A lot of scary things are going on right now, so J.P. Devine is thinking of colored eggs, bonnets and baskets and chocolate bunnies.
On TV, “extras” are those faces in crowds and at parties, cafes and street scenes, with no lines, who now have been upgraded with more dignified titles like “junior artists,” “atmospheres” and “background talent," J.P. Devine says.
Reflecting on his pet, Ms. Kramer, prompts J.P. Devine to ponder the larger question of what it means to be a caged bird.
Dreaming of one more outing to the mall in South Portland, J.P. is whistling in the graveyard of memories.
Never count out a former comic. One is now president of Ukraine, J.P. Devine says.
In search for browntail moth nests to wage war against in his yard, J.P. Devine mulls how "it's always somethin'."
War historically produces great literature, full of blood and anguish and the stories of our lives, J.P. Devine says.
Book banners should be careful what they wish for, J.P. Devine says.
As the world watches whether Russia will invade Ukraine, J.P. Devine has concerns closer to home.
Childhood memories of using the bathtub have given way to the joys of showering, J.P. Devine says.
Enjoying his favorite cereal for dessert, J.P. Devine recalls a childhood moment when his mother introduced him to the magic of snap, crackle and pop.
Once an eccentric tour guide when he first arrived in Waterville, J.P. Devine told some tall tales to Elm City visitors.
JP doesn't have to worry, his daughter lets him know what the wardrobe of this virus war is.
Throughout the years, Kay Devine has always been there for J.P. and others to help them with their "lines," and it's those memories that has J.P. thinking of dancing with She.
A painting J.P. Devine made nearly two decades ago may soon get a face touch-up as he ponders the unfinished business we put off for "later."
J.P. Devine knows things look bad, but don't give up yet. There is still 12 months left of 2022.
Recalling losses on a New year about 65 years ago, J.P. Devine is thinking about family and those we can trust.
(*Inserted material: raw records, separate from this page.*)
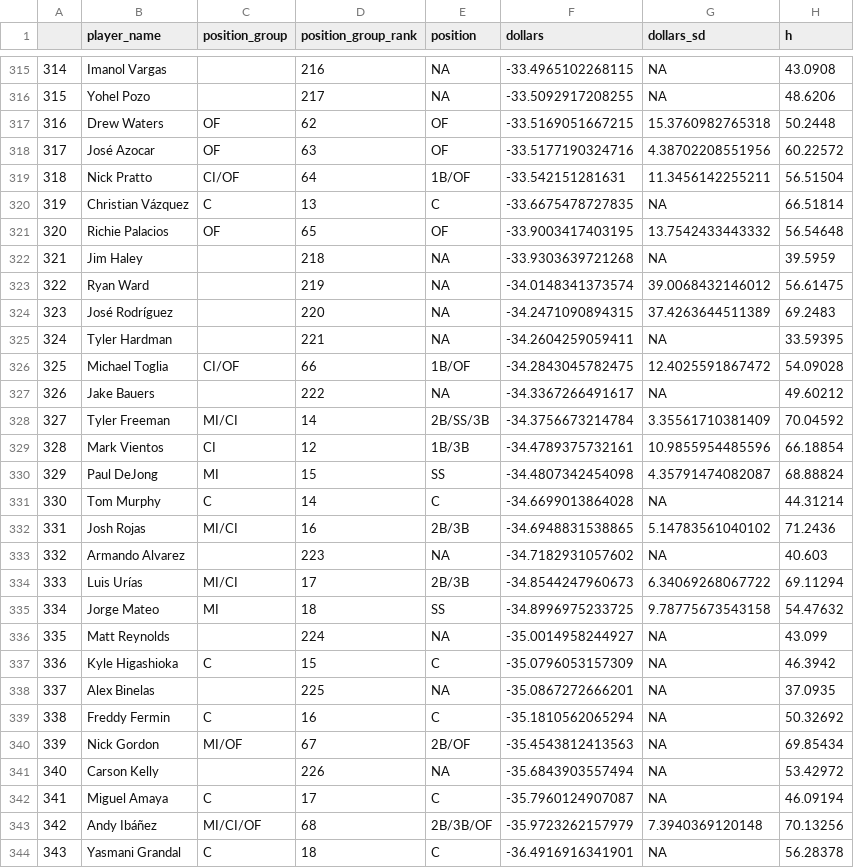
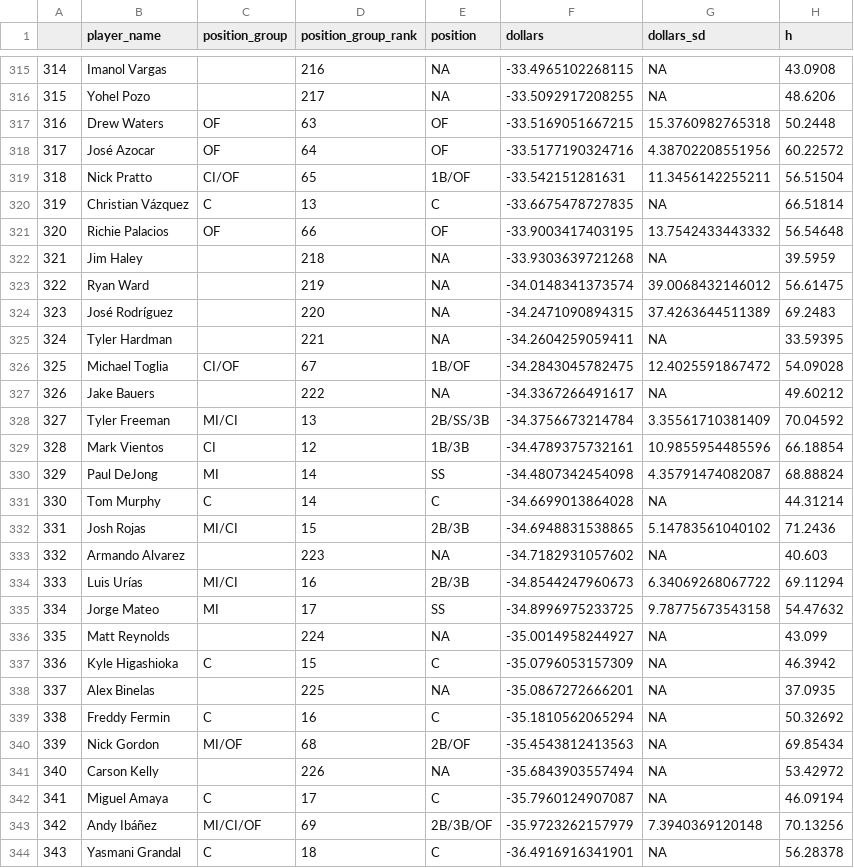
Before and after one commit to bdidds2/Betting, a CSV file: ottoneu/dani_rojas_hitters.csv, drawn as a sheet; only a part is shown, gaps mark what is left out; the diff covers the shown part only; the diff names each change by its address in the sheet, - before the commit and + after, or states it on an @@ line.

```diff
--- a/ottoneu/dani_rojas_hitters.csv
+++ b/ottoneu/dani_rojas_hitters.csv
@@ column A renumbered between rows 282 and 501 @@
-D317 (position_group_rank): 62
+D317 (position_group_rank): 63
-D318 (position_group_rank): 63
+D318 (position_group_rank): 64
-D319 (position_group_rank): 64
+D319 (position_group_rank): 65
-D321 (position_group_rank): 65
+D321 (position_group_rank): 66
-D326 (position_group_rank): 66
+D326 (position_group_rank): 67
-D328 (position_group_rank): 14
+D328 (position_group_rank): 13
-D330 (position_group_rank): 15
+D330 (position_group_rank): 14
-D332 (position_group_rank): 16
+D332 (position_group_rank): 15
-D334 (position_group_rank): 17
+D334 (position_group_rank): 16
-D335 (position_group_rank): 18
+D335 (position_group_rank): 17
-D340 (position_group_rank): 67
+D340 (position_group_rank): 68
-D343 (position_group_rank): 68
+D343 (position_group_rank): 69
```
Also changed, not shown: 2 added rows, 2 removed rows and 43 edited cells elsewhere in this file, ottoneu/all_hitters.csv, ottoneu/all_pitchers.csv, 4 other files.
The age-old season of joy has arrived, J.P. Devine writes, but what are we to do with the world we find ourselves in?
About the partnership No news organization is more invested in the health of the Gulf of Maine and the region’s residents than the Portland Press Herald and The Boston Globe. So, as the gulf’s warming waters pose an increasingly existential threat to Maine’s signature industry, lobster, we joined forces to take a hard look at the climate crisis unf…
The easiest tree job ever has J.P. Devine thinking of cherished ornaments instead of panicking.
After 33 years at the Portland Press Herald, reporter Meredith Goad is retiring and moving back to her childhood home of Tennessee. She talked with food editor Peggy Grodinsky about how the food and drinks scene in Portland, and Maine, has exploded over the 15 + years she has chronicled it, from Sam Hayward’s 2004 James Beard Foundation award for B…
There was one bright light recently amid the bad COVID-19 news, J.P. Devine says.
When the local Starbucks starting locking its doors early because of short-staffing, the response from some patrons was as if the Vatican had canceled Christmas, J.P. Devine says.
It's hard to tell these days when people are smiling beneath their masks, but J.P. Devine has learned the importance of activating those 10 facial muscles.
Remembering his first dog, J.P. Devine recounts the love affair and magic eyes that stick with him today.
The notion of owning robes or pajamas was a foreign concept to J.P. Devine until he met She, an actress of great style and manners.
Nearly 40 years after arriving in Maine, J.P. Devine still doesn't consider himself a Mainer and is still wondering when it will snow.
The work of cutting hair has never seem so consequential as it has during the pandemic, J.P. Devine says.
Even though J.P. Devine traded palm trees for birches long ago, he mulls over the close Hollywood connections he still has that lend insight into modern-day struggles of show business.
Eyes closed in thought, J.P. Devine ponders what it means to be alive and experiencing another colorful October.